- Patient access to health data is continuously increasing, but there is still more opportunity for medical professionals to encourage better patient engagement with their own health data, according to a new ONC data brief about patient technology use.
The data brief used information from the National Cancer Institute’s 2017 Health Information Trends Survey. The ONC researchers looked at patient EHR use trends, patient portal uptake, digital health and mHealth adoption, and use of wearable mHealth technology.
The analysis showed that patient engagement with health technology has increased from previous years.
Fifty-two percent of patients were offered access to their medical records in 2017, which is up from 42 percent of patients in 2014, the data showed.
Over half of the patients offered patient portal access viewed their own medical records, which translates to 28 percent of the total survey population.
Twenty four percent of patients did not view their online medical records, even after being granted access to them. Reasons for not viewing patient health records included:
- Wanting to speak with providers in person (76)
- Limited perceived need to view medical records (59 percent)
- Privacy concerns (25 percent)
- No avenue to access the website (20 percent)
- No longer having an online medical record (19 percent)
Providers played a big role in prompting a patient to view her own medical record. Sixty-three percent of patients who viewed their medical records were encouraged to do so by their providers. Only 38 percent of patients who viewed their medical records took the initiative on their own.
Patient portals are continuing to incorporate a number of patient-facing functions that experts say can help patients manage their own health. Nearly all (92 percent) of patient portals allow patients to view lab results, while 79 percent offer updated medication lists, 76 percent show visit summaries, and 70 percent display problem lists.
Sixty percent of patient portals offer access to allergy lists, 55 percent show immunization or vaccination history, and 51 percent show clinician notes.
Although patient portals are giving patients an expanded view of their own health, patients are still only using a handful of these functions.
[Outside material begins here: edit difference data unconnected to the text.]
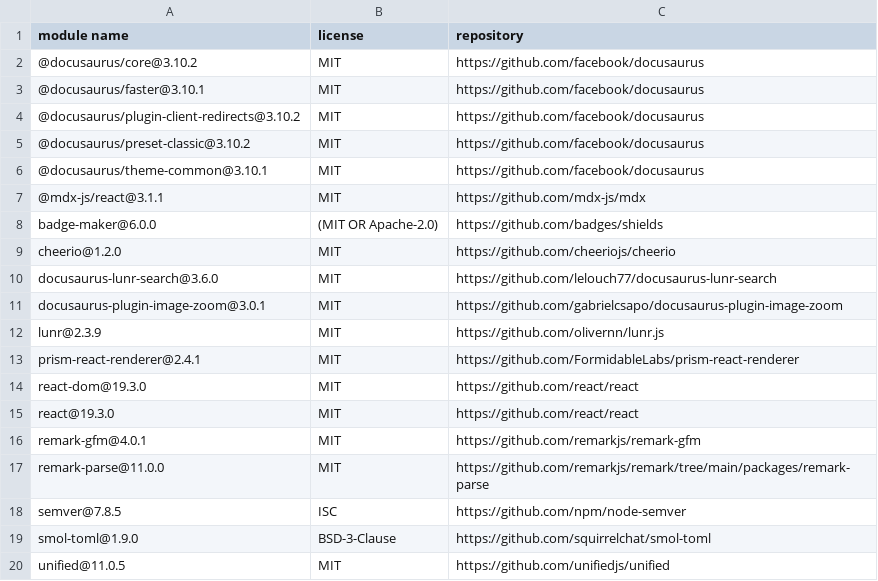
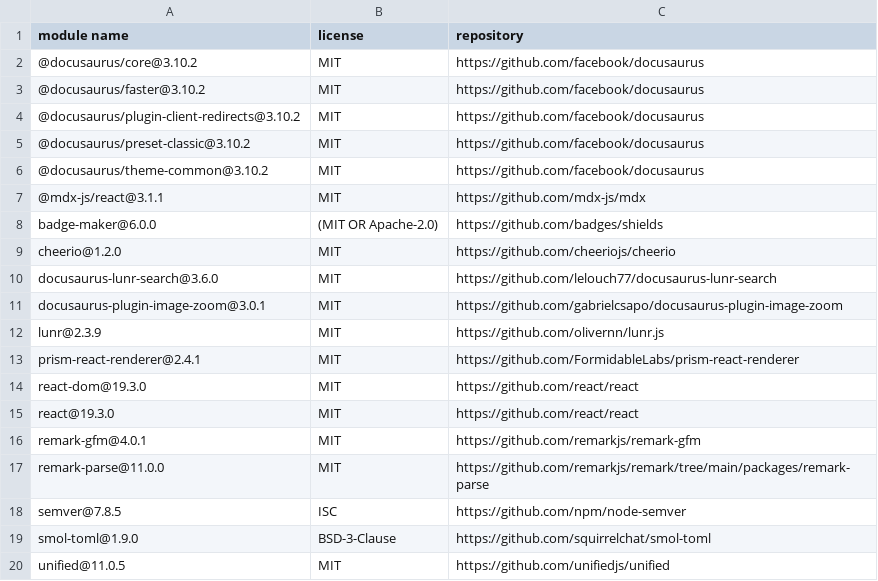
Before and after one commit to apache/opendal, a CSV file: website/DEPENDENCIES.node.csv, drawn as a sheet.

Commit message:
chore(website): regenerate DEPENDENCIES.node.csv for docusaurus 3.10.2

```diff
--- a/website/DEPENDENCIES.node.csv
+++ b/website/DEPENDENCIES.node.csv
@@ -2,6 +2,6 @@
 "@docusaurus/core@3.10.2","MIT","https://github.com/facebook/docusaurus"
-"@docusaurus/faster@3.10.1","MIT","https://github.com/facebook/docusaurus"
+"@docusaurus/faster@3.10.2","MIT","https://github.com/facebook/docusaurus"
 "@docusaurus/plugin-client-redirects@3.10.2","MIT","https://github.com/facebook/docusaurus"
 "@docusaurus/preset-classic@3.10.2","MIT","https://github.com/facebook/docusaurus"
-"@docusaurus/theme-common@3.10.1","MIT","https://github.com/facebook/docusaurus"
+"@docusaurus/theme-common@3.10.2","MIT","https://github.com/facebook/docusaurus"
 "@mdx-js/react@3.1.1","MIT","https://github.com/mdx-js/mdx"
```
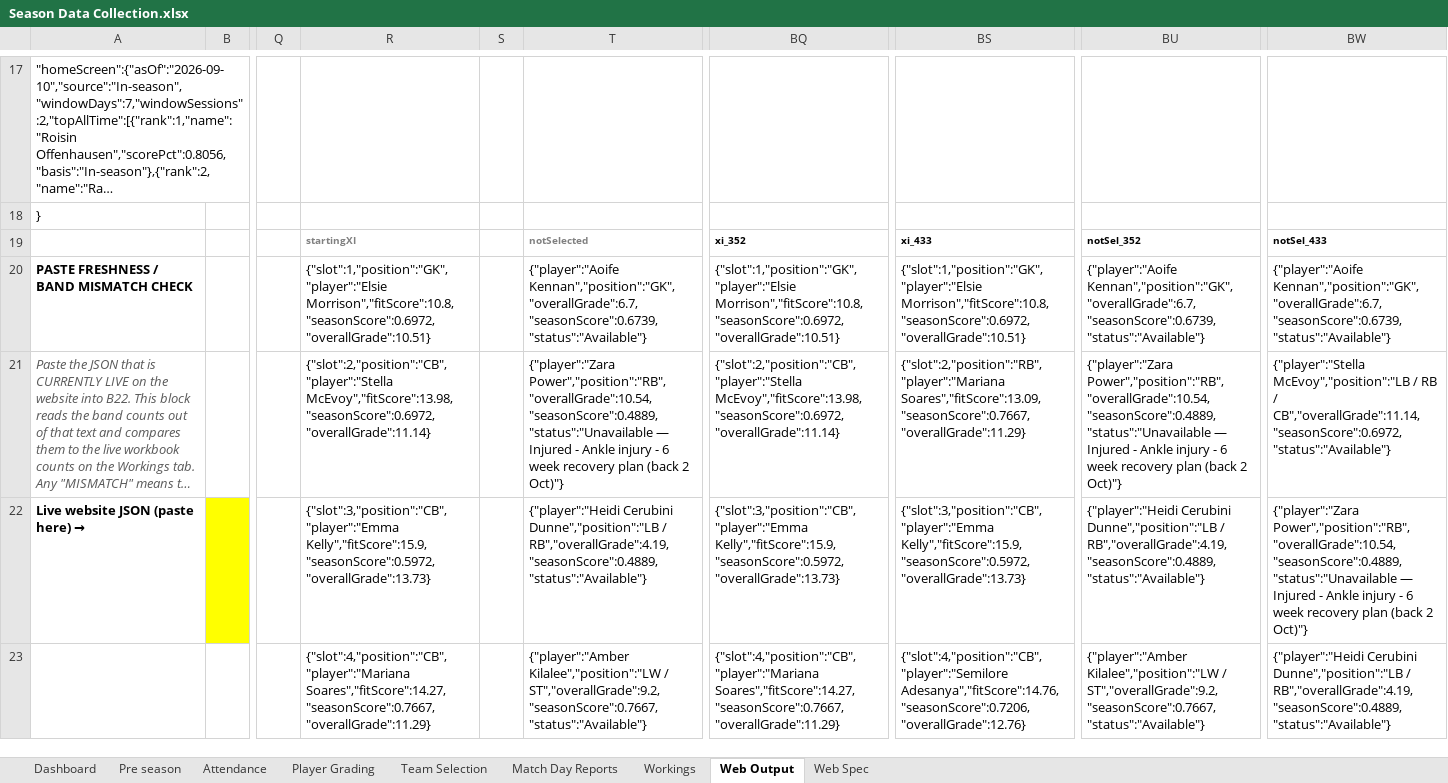
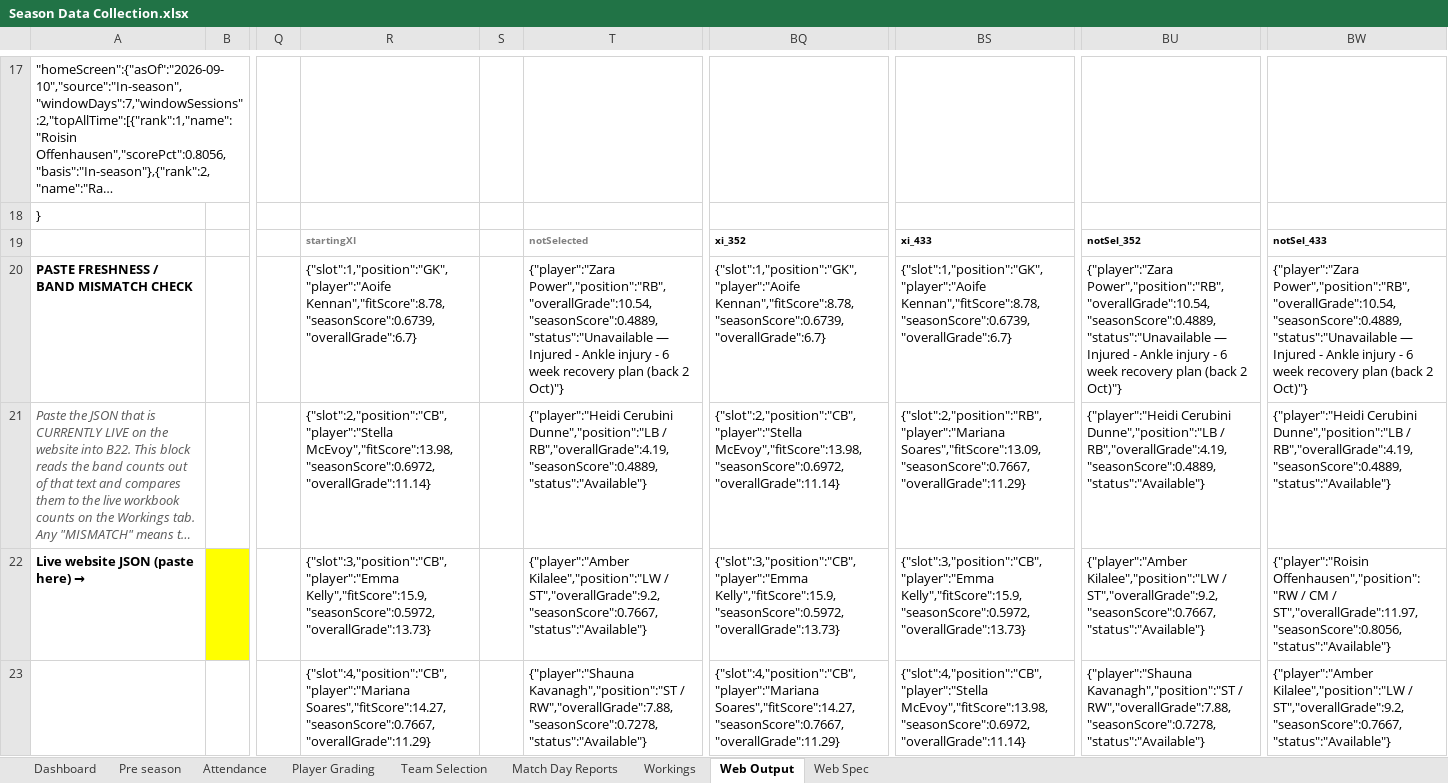
Before and after one commit to HennesisConsulting/Lucan-Girls-Youth-Season-Overview, an Excel workbook: Season Data Collection.xlsx, sheet Web Output, drawn as a sheet; only a part is shown, gaps mark what is left out; long unchanged cells end in …; values as stored, in another font and other column widths than the file's, no borders; conditional formats not drawn; the diff covers the shown part only; the diff names each change by its address in the sheet, - before the commit and + after, or states it on an @@ line.

```diff
--- a/Season Data Collection.xlsx (sheet Web Output)
+++ b/Season Data Collection.xlsx (sheet Web Output)
-R20: {"slot":1,"position":"GK","player":"Elsie Morrison","fitScore":10.8,"seasonScore":0.6972,"overallGrade":10.51}
+R20: {"slot":1,"position":"GK","player":"Aoife Kennan","fitScore":8.78,"seasonScore":0.6739,"overallGrade":6.7}
-T20: {"player":"Aoife Kennan","position":"GK","overallGrade":6.7,"seasonScore":0.6739,"status":"Available"}
+T20: {"player":"Zara Power","position":"RB","overallGrade":10.54,"seasonScore":0.4889,"status":"Unavailable — Injured - Ankle injury - 6 week recovery plan (back 2 Oct)"}
-BQ20: {"slot":1,"position":"GK","player":"Elsie Morrison","fitScore":10.8,"seasonScore":0.6972,"overallGrade":10.51}
+BQ20: {"slot":1,"position":"GK","player":"Aoife Kennan","fitScore":8.78,"seasonScore":0.6739,"overallGrade":6.7}
-BS20: {"slot":1,"position":"GK","player":"Elsie Morrison","fitScore":10.8,"seasonScore":0.6972,"overallGrade":10.51}
+BS20: {"slot":1,"position":"GK","player":"Aoife Kennan","fitScore":8.78,"seasonScore":0.6739,"overallGrade":6.7}
-BU20: {"player":"Aoife Kennan","position":"GK","overallGrade":6.7,"seasonScore":0.6739,"status":"Available"}
+BU20: {"player":"Zara Power","position":"RB","overallGrade":10.54,"seasonScore":0.4889,"status":"Unavailable — Injured - Ankle injury - 6 week recovery plan (back 2 Oct)"}
-BW20: {"player":"Aoife Kennan","position":"GK","overallGrade":6.7,"seasonScore":0.6739,"status":"Available"}
+BW20: {"player":"Zara Power","position":"RB","overallGrade":10.54,"seasonScore":0.4889,"status":"Unavailable — Injured - Ankle injury - 6 week recovery plan (back 2 Oct)"}
-T21: {"player":"Zara Power","position":"RB","overallGrade":10.54,"seasonScore":0.4889,"status":"Unavailable — Injured - Ankle injury - 6 week recovery plan (back 2 Oct)"}
+T21: {"player":"Heidi Cerubini Dunne","position":"LB / RB","overallGrade":4.19,"seasonScore":0.4889,"status":"Available"}
-BU21: {"player":"Zara Power","position":"RB","overallGrade":10.54,"seasonScore":0.4889,"status":"Unavailable — Injured - Ankle injury - 6 week recovery plan (back 2 Oct)"}
+BU21: {"player":"Heidi Cerubini Dunne","position":"LB / RB","overallGrade":4.19,"seasonScore":0.4889,"status":"Available"}
-BW21: {"player":"Stella McEvoy","position":"LB / RB / CB","overallGrade":11.14,"seasonScore":0.6972,"status":"Available"}
+BW21: {"player":"Heidi Cerubini Dunne","position":"LB / RB","overallGrade":4.19,"seasonScore":0.4889,"status":"Available"}
-T22: {"player":"Heidi Cerubini Dunne","position":"LB / RB","overallGrade":4.19,"seasonScore":0.4889,"status":"Available"}
+T22: {"player":"Amber Kilalee","position":"LW / ST","overallGrade":9.2,"seasonScore":0.7667,"status":"Available"}
-BU22: {"player":"Heidi Cerubini Dunne","position":"LB / RB","overallGrade":4.19,"seasonScore":0.4889,"status":"Available"}
+BU22: {"player":"Amber Kilalee","position":"LW / ST","overallGrade":9.2,"seasonScore":0.7667,"status":"Available"}
-BW22: {"player":"Zara Power","position":"RB","overallGrade":10.54,"seasonScore":0.4889,"status":"Unavailable — Injured - Ankle injury - 6 week recovery plan (back 2 Oct)"}
+BW22: {"player":"Roisin Offenhausen","position":"RW / CM / ST","overallGrade":11.97,"seasonScore":0.8056,"status":"Available"}
-T23: {"player":"Amber Kilalee","position":"LW / ST","overallGrade":9.2,"seasonScore":0.7667,"status":"Available"}
+T23: {"player":"Shauna Kavanagh","position":"ST / RW","overallGrade":7.88,"seasonScore":0.7278,"status":"Available"}
-BS23: {"slot":4,"position":"CB","player":"Semilore Adesanya","fitScore":14.76,"seasonScore":0.7206,"overallGrade":12.76}
+BS23: {"slot":4,"position":"CB","player":"Stella McEvoy","fitScore":13.98,"seasonScore":0.6972,"overallGrade":11.14}
-BU23: {"player":"Amber Kilalee","position":"LW / ST","overallGrade":9.2,"seasonScore":0.7667,"status":"Available"}
+BU23: {"player":"Shauna Kavanagh","position":"ST / RW","overallGrade":7.88,"seasonScore":0.7278,"status":"Available"}
-BW23: {"player":"Heidi Cerubini Dunne","position":"LB / RB","overallGrade":4.19,"seasonScore":0.4889,"status":"Available"}
+BW23: {"player":"Amber Kilalee","position":"LW / ST","overallGrade":9.2,"seasonScore":0.7667,"status":"Available"}
```
Also changed, not shown: 19 edited cells elsewhere in this sheet, sheet Team Selection, sheet Player Grading, formulas that keep their value, hidden cells.
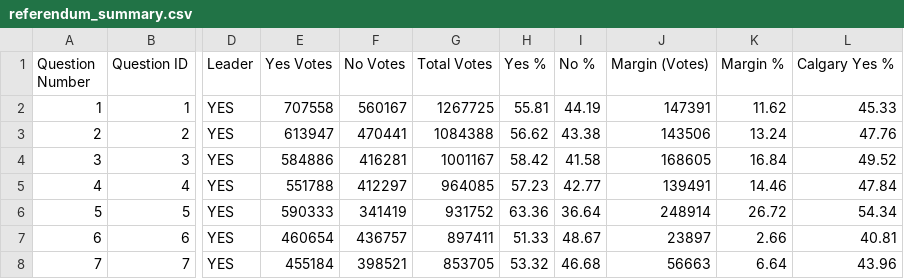
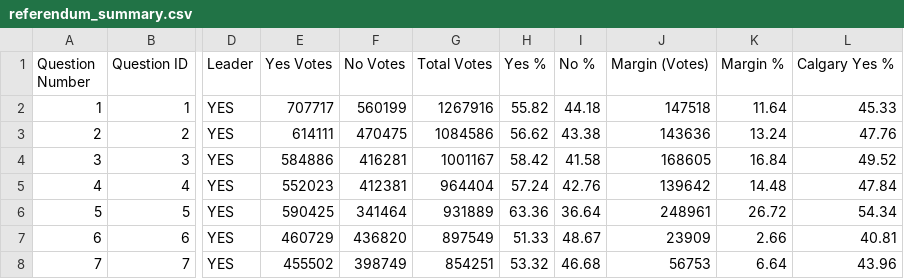
Before and after one commit to J7892/abresults, a CSV file: data/referendum_summary.csv, drawn as a sheet; only a part is shown, gaps mark what is left out; the diff covers the shown part only; the diff names each change by its address in the sheet, - before the commit and + after, or states it on an @@ line.

Commit message:
Auto-update referendum returns: 2026-10-20 14:25:06 UTC

```diff
--- a/data/referendum_summary.csv
+++ b/data/referendum_summary.csv
-E2 (Yes Votes): 707558
+E2 (Yes Votes): 707717
-F2 (No Votes): 560167
+F2 (No Votes): 560199
-G2 (Total Votes): 1267725
+G2 (Total Votes): 1267916
-H2 (Yes %): 55.81
+H2 (Yes %): 55.82
-I2 (No %): 44.19
+I2 (No %): 44.18
-J2 (Margin (Votes)): 147391
+J2 (Margin (Votes)): 147518
-K2 (Margin %): 11.62
+K2 (Margin %): 11.64
-E3 (Yes Votes): 613947
+E3 (Yes Votes): 614111
-F3 (No Votes): 470441
+F3 (No Votes): 470475
-G3 (Total Votes): 1084388
+G3 (Total Votes): 1084586
-J3 (Margin (Votes)): 143506
+J3 (Margin (Votes)): 143636
-E5 (Yes Votes): 551788
+E5 (Yes Votes): 552023
-F5 (No Votes): 412297
+F5 (No Votes): 412381
-G5 (Total Votes): 964085
+G5 (Total Votes): 964404
-H5 (Yes %): 57.23
+H5 (Yes %): 57.24
-I5 (No %): 42.77
+I5 (No %): 42.76
-J5 (Margin (Votes)): 139491
+J5 (Margin (Votes)): 139642
-K5 (Margin %): 14.46
+K5 (Margin %): 14.48
-E6 (Yes Votes): 590333
+E6 (Yes Votes): 590425
-F6 (No Votes): 341419
+F6 (No Votes): 341464
-G6 (Total Votes): 931752
+G6 (Total Votes): 931889
-J6 (Margin (Votes)): 248914
+J6 (Margin (Votes)): 248961
-E7 (Yes Votes): 460654
+E7 (Yes Votes): 460729
-F7 (No Votes): 436757
+F7 (No Votes): 436820
-G7 (Total Votes): 897411
+G7 (Total Votes): 897549
-J7 (Margin (Votes)): 23897
+J7 (Margin (Votes)): 23909
-E8 (Yes Votes): 455184
+E8 (Yes Votes): 455502
-F8 (No Votes): 398521
+F8 (No Votes): 398749
-G8 (Total Votes): 853705
+G8 (Total Votes): 854251
-J8 (Margin (Votes)): 56663
+J8 (Margin (Votes)): 56753
```
Also changed, not shown: 15 edited cells elsewhere in this file, 2 other files.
Overwhelmingly, patients use the portal to view their lab results (85 percent). Sixty-two percent of patients are also using the tool for more clinical tasks, such as scheduling appointments, completing paperwork, and refilling prescriptions.
Only 14 percent of patients are using the portal to transmit medical records to another provider, despite federal calls for patients to be in charge of health data sharing.
These functions are proving useful for 82 percent of patients, the report noted. These patients stated that the patient portal was both easy to understand and helpful in managing in their own health. Five percent of patients said the record was both difficult to understand and not useful.
Those patients likely did not perceive the record as useful because they could not understand it. Patient portal developers and the clinicians who use them should ensure that this information is accessible, understandable, and written in lay language where applicable.
Patient caregivers are also seeing the utility in patient portals. Eighteen percent of individuals accessing a digital medical record are some sort of medical caregiver for a patient. Twenty-five percent of all caregivers viewed a medical record for a client, child, or other family member.
Patients are also engaging with their own health using digital health tools. One-third of patients use an electronic device to monitor their health, including fitness wearables and blood pressure monitors. Forty percent of patients use a wellness app on their smartphones or tablets.
Overall, 84 percent of patients said they own either a smartphone or tablet, highlighting the promise of mobile apps in engaging patients in their own care. These statistics certainly open doors for wellness apps that monitor patient health, and also create opportunities for mobile patient portal apps that may be more accessible than browser versions of the tool.
Increases in patient engagement with digital health may be the result of the many federal pushes to place healthcare in the hands of the patient. Meaningful use, the 21st Century Cures Act, and MACRA’s Merit-Based Incentive Payment System (MIPS) also include provisions calling for more patient engagement with their own health data.
These programs have also sought to allow patients to send their own medical information to other providers and to use that data to make informed decisions about their own care.
“Online access to medical records, such as through patient portals, enable patients and caregivers to access their health information,” the ONC report concluded. “Mobile health apps and devices connected to a providers’ electronic health record system using open application programming interfaces (APIs) will also allow individuals to collect, manage, and share their health information.”